Crises seems to be more frequent today. Is that why resilience is such a hot topic?

Yes, absolutely. Consider that in 2012 alone we had a heat wave that melted the tarmac under airplanes in Washington, D.C.; half the country declared a federal emergency due to the largest drought in a century; the largest blackout in history left one in nine people on Earth (all in India) in the dark; and super storm Sandy—all influenced by a warming climate.

This kind of permanent and intrinsic volatility is becoming the new normal. And not only are we experiencing more disruptions, but their consequences are becoming harder to predict. That’s because the world is connected in ways we can scarcely imagine: climate, energy, the financial, social and political systems are all interlinked and hard to observe. And worse, we have all sorts of natural cognitive blindness when it comes to disruptive change. Our brains are trained to attend to certain forms of change but not others, which is why we are constantly surprised that our models are not as nuanced as the world we live in. When you combine complexity, interconnectivity and blindness, tie the systems together and stress them all, you get these volatile spikes, or crises.
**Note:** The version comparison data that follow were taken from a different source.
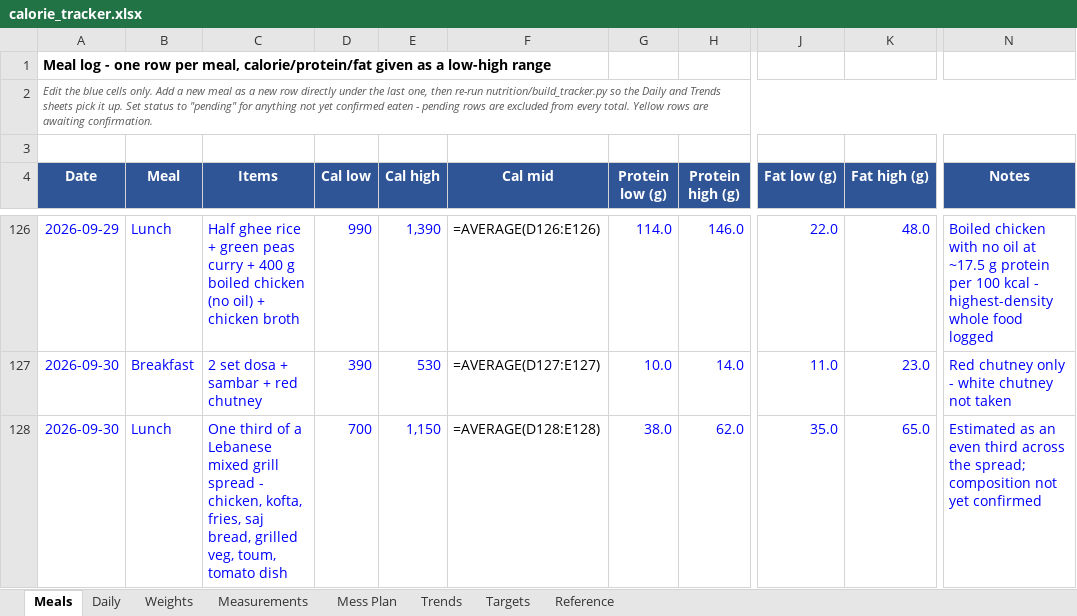
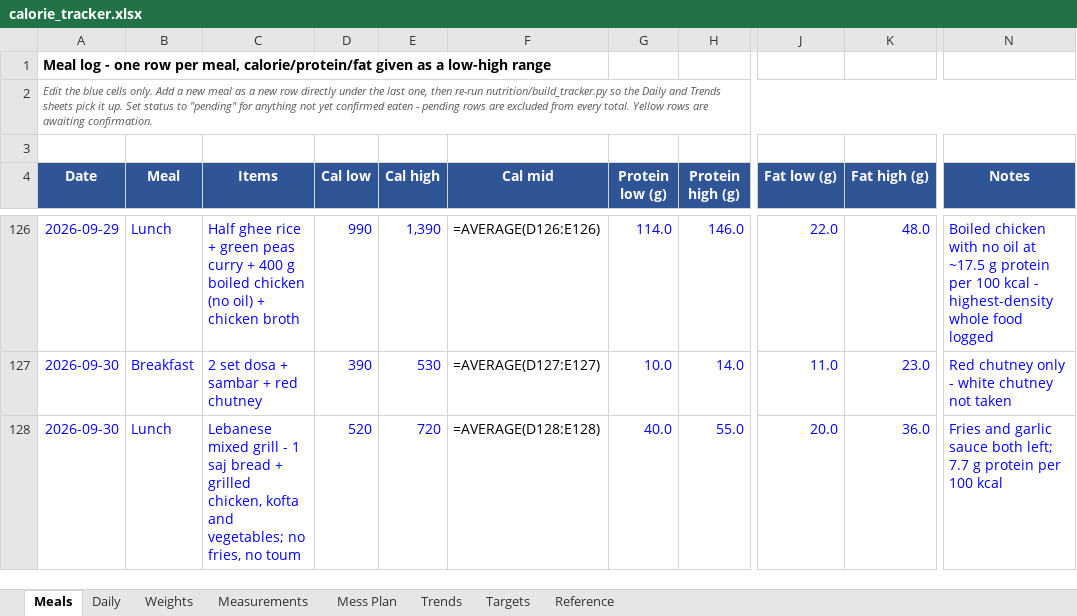
Before and after one commit to cakiran369/Kiranwebsite, an Excel workbook: nutrition/calorie_tracker.xlsx, sheet Meals, drawn as a sheet; only a part is shown, gaps mark what is left out; values as stored, in another font and other column widths than the file's, no borders; formulas without a stored value are shown as written; the diff names each change by its address in the sheet, - before the commit and + after, or states it on an @@ line.

```diff
--- a/nutrition/calorie_tracker.xlsx (sheet Meals)
+++ b/nutrition/calorie_tracker.xlsx (sheet Meals)
-C128 (Items): One third of a Lebanese mixed grill spread - chicken, kofta, fries, saj bread, grilled veg, toum, tomato dish
+C128 (Items): Lebanese mixed grill - 1 saj bread + grilled chicken, kofta and vegetables; no fries, no toum
-D128 (Cal low): 700
+D128 (Cal low): 520
-E128 (Cal high): 1,150
+E128 (Cal high): 720
-G128 (Protein low (g)): 38.0
+G128 (Protein low (g)): 40.0
-H128 (Protein high (g)): 62.0
+H128 (Protein high (g)): 55.0
-J128 (Fat low (g)): 35.0
+J128 (Fat low (g)): 20.0
-K128 (Fat high (g)): 65.0
+K128 (Fat high (g)): 36.0
-N128 (Notes): Estimated as an even third across the spread; composition not yet confirmed
+N128 (Notes): Fries and garlic sauce both left; 7.7 g protein per 100 kcal
```
Also changed, not shown: 2 other files.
What’s the impact on individuals and organizations?

Obviously, these kinds of spikes to the system—the financial crisis, droughts, food shortages, hurricanes, etc.—are costly. The last year for which we have data, 2011, was the most expensive year for natural disasters in human history and 2012 will likely top it. But that’s really just the beginning. There are also indirect costs: the increasing costs of insurance and the increasing difficulty of long-term planning. And then you have things like the psychic stresses—on our people, which can be less visible but no less damaging.

Give us an example of organizational resilience.

When Katrina hit the Gulf Coast, people’s homes were literally under water. They lost their possessions, money, identification, everything. One of the most important regional banks, Hancock Bank, lost 90 of their 115 branches and their headquarters was decimated. The electricity was out, computers weren’t working and their offices were flooded, but the bank came up with an ingenious response:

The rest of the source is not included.